**WHAT YOU WILL DO:** For the data below, say how many lines contain "paper". Only the number should be given.

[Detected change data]

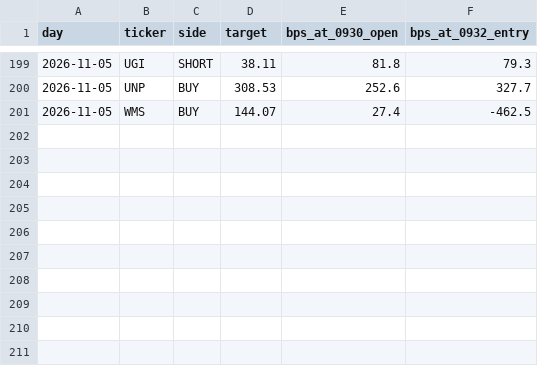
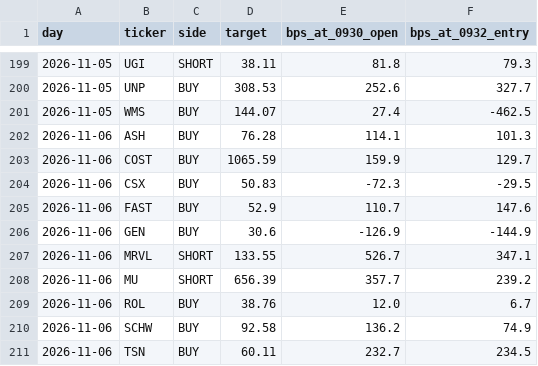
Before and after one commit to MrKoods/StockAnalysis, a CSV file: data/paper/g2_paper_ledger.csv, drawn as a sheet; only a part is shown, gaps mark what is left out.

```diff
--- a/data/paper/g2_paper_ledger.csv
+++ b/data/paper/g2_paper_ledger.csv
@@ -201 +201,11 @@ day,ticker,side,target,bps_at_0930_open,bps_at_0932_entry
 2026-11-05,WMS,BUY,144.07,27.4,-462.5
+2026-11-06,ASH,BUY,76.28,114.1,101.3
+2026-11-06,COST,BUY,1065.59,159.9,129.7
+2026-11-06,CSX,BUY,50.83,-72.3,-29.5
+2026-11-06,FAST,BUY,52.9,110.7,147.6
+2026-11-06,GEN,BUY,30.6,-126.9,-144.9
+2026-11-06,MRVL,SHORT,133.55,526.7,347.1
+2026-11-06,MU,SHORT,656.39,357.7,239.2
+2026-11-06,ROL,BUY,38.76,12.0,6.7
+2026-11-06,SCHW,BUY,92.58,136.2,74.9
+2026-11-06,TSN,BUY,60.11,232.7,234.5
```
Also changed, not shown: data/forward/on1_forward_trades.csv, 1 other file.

**SOLUTION FOR THIS PROBLEM:** 3